Another woman complained in 2013 to her boss, the vice president of marketing, about Ussery’s behavior and the Mavericks’ overall lousy culture. She claims he then berated and threatened her for speaking up.
Ussery, meanwhile, left the Mavericks in 2015 to take a job as president of Under Armour. The accusations started piling up there, too, and Ussery left the company only two months after he arrived.
The Hallmarks of Bad Culture
The striking thing about the allegations against Ussery and the Mavericks is that they feel so familiar. A powerful CEO takes liberties with younger, less powerful female employees. Investigations happen, but don’t result in discipline against offenders. Other executives work to neutralize the employees making allegations, rather than the employee causing them.
That plotline is no different than what we’ve heard about Fox News and Bill O’Reilly; the Today Show and Matt Lauer; the Weinstein Co. and Harvey Weinstein; or Wynn Resorts and Steve Wynn. We can distill that dysfunction into three key problems.
First, these organizations have unchecked senior executives — charismatic, larger-than-life figures who dazzle their peers and superiors, which leaves them in excellent position to abuse subordinates. The best way to prevent that is for the board to establish strong governing structures around senior executives, so that personal misconduct automatically triggers extra oversight or discipline. Ignore those structural checks, and trouble brews. (I explored this concept in a post several weeks ago about Steve Wynn and his feckless board.)
Second, the organizations have flawed reporting mechanisms that don’t send allegations of misconduct to people empowered to do something about them. Sure, the Mavericks hired Pittman to watch Ussery for signs of trouble — but when the head of HR reports to the CEO, the company cannot investigate allegations against the CEO effectively. Instead, the HR function ends up protecting the senior executive rather than rooting out misconduct.

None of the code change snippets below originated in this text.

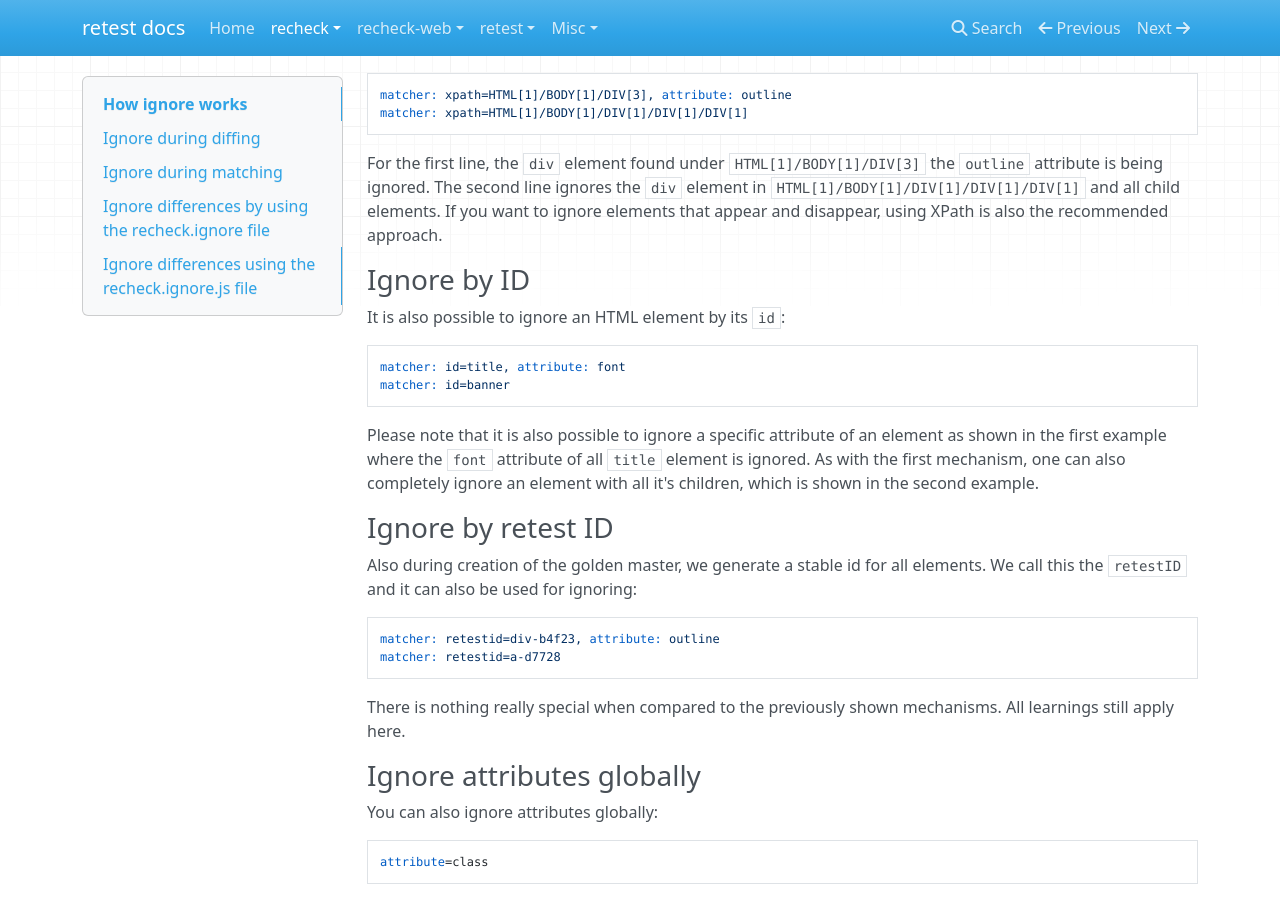
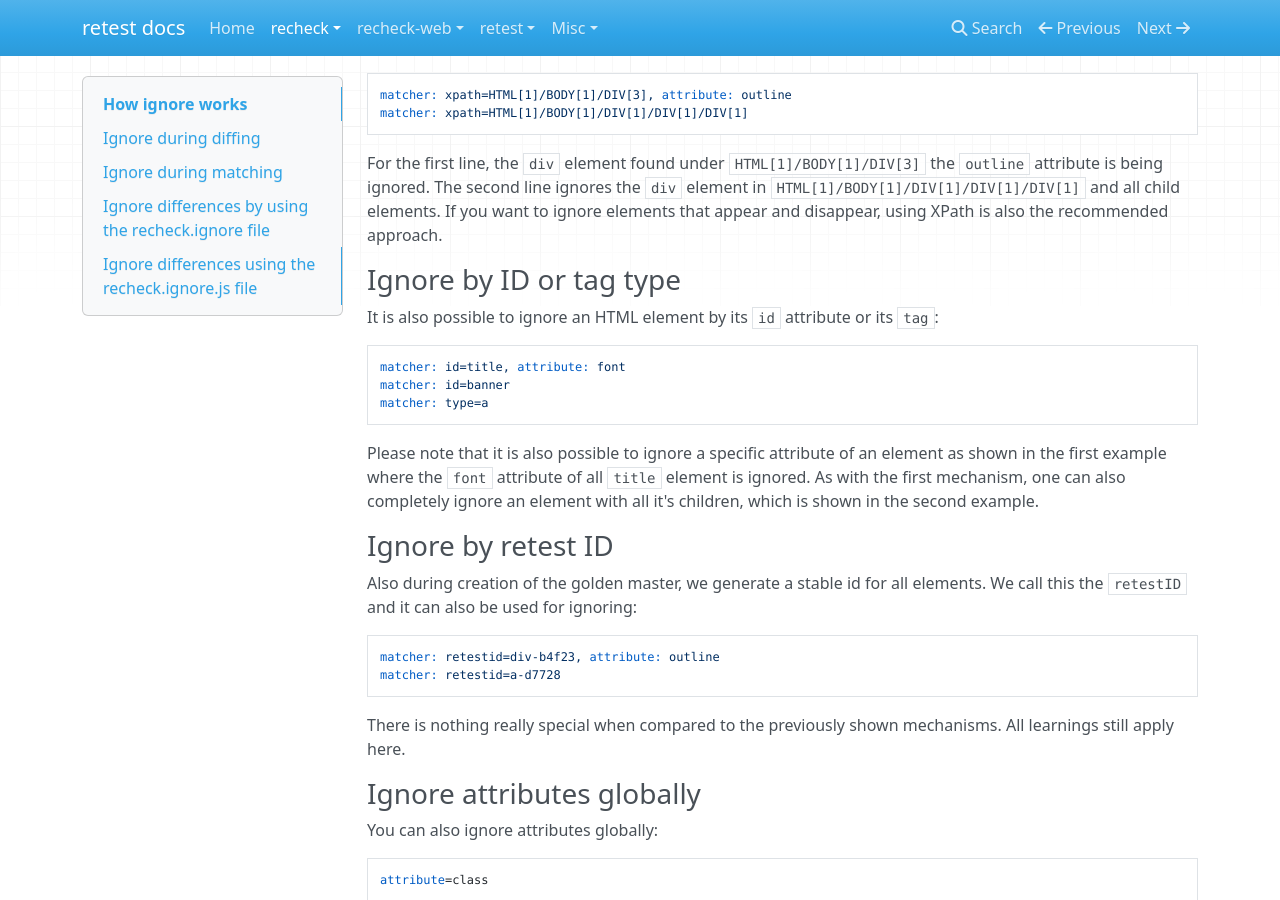
Before and after one commit to retest/docs, an MkDocs documentation site: the page built from docs/recheck/how-ignore-works-in-recheck.md, in a window 1280 px wide and 900 px high, scrolled down 1082 px. Built offline with MkDocs 1.6.1, drawn with Linux system fonts in a browser that asks for light colours; nearby versions of some CDN libraries.

Commit message:
Add description for already existing ignore of type

````diff
--- a/docs/recheck/how-ignore-works-in-recheck.md
+++ b/docs/recheck/how-ignore-works-in-recheck.md
@@ -38,13 +38,14 @@ matcher: xpath=HTML[1]/BODY[1]/DIV[1]/DIV[1]/DIV[1]
 
 For the first line, the `div` element found under `HTML[1]/BODY[1]/DIV[3]` the `outline` attribute is being ignored. The second line ignores the `div` element in `HTML[1]/BODY[1]/DIV[1]/DIV[1]/DIV[1]` and all child elements. If you want to ignore elements that appear and disappear, using XPath is also the recommended approach.
 
-### Ignore by ID
+### Ignore by ID or tag type
 
-It is also possible to ignore an HTML element by its `id`:
+It is also possible to ignore an HTML element by its `id` attribute or its `tag`:
 
 ```
 matcher: id=title, attribute: font
 matcher: id=banner
+matcher: type=a
 ```
 
 Please note that it is also possible to ignore a specific attribute of an element as shown in the first example where the `font` attribute of all `title` element is ignored. As with the first mechanism, one can also completely ignore an element with all it's children, which is shown in the second example.
````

This is why an independent chief ethics and compliance officer is so important.
Third, the organizations allow a culture of protection to fester. This results from the first two mistakes. When a Second Line of Defense function like HR protects senior management rather than hold senior management accountable, executives in the First Line of Defense see that behavior and emulate it. That’s how you get a vice president of marketing yelling at his subordinates when they try to speak up about the CEO being a grab-happy creep.
Enter the Cuban
Can team owner Mark Cuban salvage this mess? That remains unclear. He claims that he only paid attention to basketball operations, and didn’t know team executives ran the business end of the team like a frat house. Consider his statement to Sports Illustrated:
“I was involved in basketball operations, but other than getting the financials and reports, I was not involved in the day to day [of the business side] at all. That’s why I just deferred. I let people do their jobs. And if there were anything like this at all I was supposed to be made aware, obviously I was not.”
That’s believable, because Cuban does obsess over those things that interest him and ignores others. Nobody has made any allegations against Cuban himself, and as soon as Cuban did discover what was amiss (via Sports Illustrated asking him for comment), he began firing people and implementing an ethics & compliance program.
It’s also possible that Cuban turned a blind eye to a nettlesome problem he didn’t want to deal with, and is scrambling now that the public is aware of the Mavericks’ problems.
My question: to whom will this new chief ethics & compliance officer report? If it’s the general counsel or CEO, that undermines the message Cuban wants to send. If it’s Cuban or the Mavericks board, that’s a good sign.
And whoever gets this job, we already know one other fact. He or she will be the hottest speaker on the compliance conference circuit by 2019.